Stored items
-- -- --

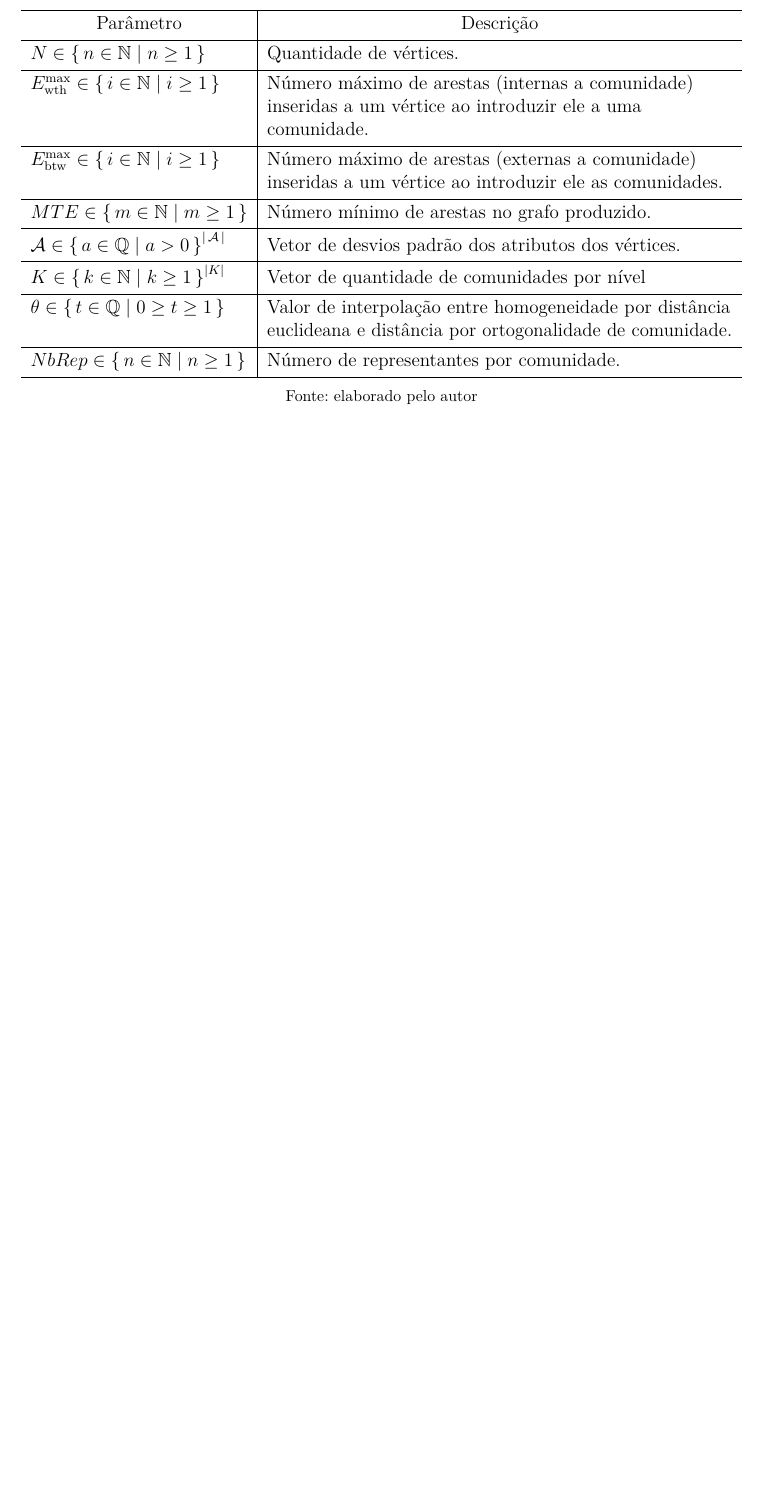
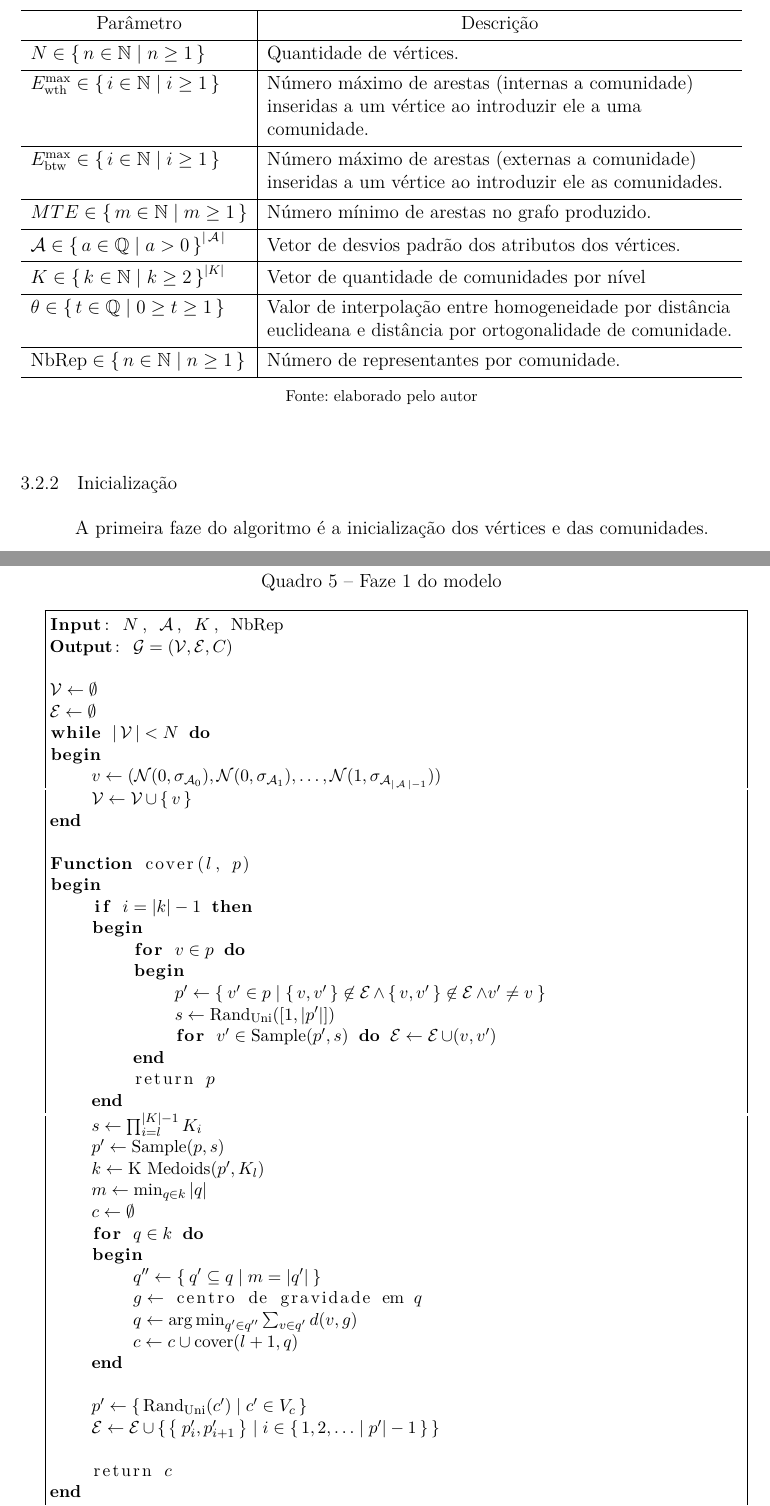
Before and after one commit to gustavospiess/cngohc, a LaTeX thesis (text/cngohc.tex, which reads text/modelo.tex): part of page 30 of 31 before the commit and two parts of pages 30 and 31 of 32 after it, the two joined at a grey line, cut so that both start at the same text, the shorter picture padded with empty space. The pictures show the PDF file text/cngohc.pdf that the author committed with the source.

Commit message:
firth phase pseudo code

```diff
--- a/text/modelo.tex
+++ b/text/modelo.tex
@@ -130,20 +140,82 @@ Os parâmetros seguem descritos na tabela \autoref{tab:parameters}
         $MTE \in \set{m \in \mathbb{N} | m \ge 1}$&
         Número mínimo de arestas no grafo produzido.
         \\ \hline
+
         $\A \in \set{a \in \mathbb{Q} | a > 0}^{|\A|}$ &
         Vetor de desvios padrão dos atributos dos vértices.
         \\ \hline
-    $K \in \set{k \in \mathbb{N} | k \ge 1}^{|K|}$&
+        $K \in \set{k \in \mathbb{N} | k \ge 2}^{|K|}$&
         Vetor de quantidade de comunidades por nível
         \\ \hline
         $\theta \in \set{t \in \mathbb{Q} | 0 \ge t \ge 1}$&
         Valor de interpolação entre homogeneidade por distância euclideana e distância por ortogonalidade de comunidade.
         \\ \hline
-    $\Text{NbRep} \in \set{n \in \mathbb{N} | n \ge 1}$&
+        $\text{NbRep} \in \set{n \in \mathbb{N} | n \ge 1}$&
         Número de representantes por comunidade.
         \\ \hline
+
     \end{tblr}
+
     \fonte{elaborado pelo autor}
 \end{table}
 
+\subsection{Inicialização}
+
+A primeira faze do algoritmo é a inicialização dos vértices e das comunidades.
+
+\begin{quadro}[htb]
+\caption{Faze 1 do modelo}
+\label{qua:faze_1}
+\begin{algorithm}[escapeinside={/*}{*/}]
+Input: $N$, $\A$, $K$, $\text{NbRep}$
+Output: $\G = (\V, \E, C)$
+
+$\V \leftarrow \emptyset$
+$\E \leftarrow \emptyset$
+while $|\V| < N$ do
+begin
+    $v \leftarrow (\mathcal{N}(0, \sigma_{\A_0}), \mathcal{N}(0, \sigma_{\A_1}), \ldots, \mathcal{N}(1, \sigma_{\A_{|\A|-1}}))$
+    $\V \leftarrow \V \cup \set{v}$
+end
+
+Function cover($l$, $p$)
+begin
+    if $i = |k| -1$ then
+    begin
+        for $v \in p$ do
+        begin
+            $p' \leftarrow \Set{v' \in p | \set{v, v'} \not\in \E \land \set{v, v'} \not\in \E \land v' \neq v}$
+            $s \leftarrow \text{Rand}_\text{Uni}([1, |p'|])$
+            for $v'\in \text{Sample}(p', s)$ do $\E \leftarrow \E \cup (v, v')$
+        end
+        return $p$
+    end
+    $s \leftarrow \prod_{i=l}^{|K|-1} K_i$
+    $p' \leftarrow \text{Sample}(p, s)$
+    $k \leftarrow \text{K Medoids}(p', K_l)$
+    $m \leftarrow \min_{q \in k}|q|$
+    $c \leftarrow \emptyset$
+    for $q \in k$ do
+    begin
+        $q'' \leftarrow \Set{ q' \subseteq q | m = |q'| }$
+        $g \leftarrow$ centro de gravidade em $q$
+        $q \leftarrow \argmin_{q' \in q''} \sum_{v \in q'}d(v, g)$
+        $c \leftarrow c \cup \text{cover}(l+1, q)$
+    end
+
+    $p' \leftarrow \set{\text{Rand}_\text{Uni}(c') | c' \in V_c}$
+    $\E \leftarrow \E \cup \set{\Set{p'_i, p'_{i+1}}| i \in \set{1, 2, \ldots |p'| -1}}$
+
+    return $c$
+end
+
+$C = \text{cover}(\V, 0)$
+for $c \in \Set{c' \in \text{flat}(C) | L_{c'}=|K|}$ do $c$.rep $\leftarrow$ $c$
+
+$\G \leftarrow (\V, \E, C)$
+Return $\G$
+\end{algorithm}
+\fonte{elaborado pelo autor}
+\end{quadro}
+
 \end{document}
```
Also changed, not shown: text/cngohc.tex (+22 -0 lines), text/cngohc.pdf, text/modelo.tex (38 more changed lines). Lines whose indentation alone changed are shown as unchanged.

-- -- --

[Task goal]:
Provide the number of lines in the preceding entries that include the string "mathbb", with no other words.

[Answer space]:
7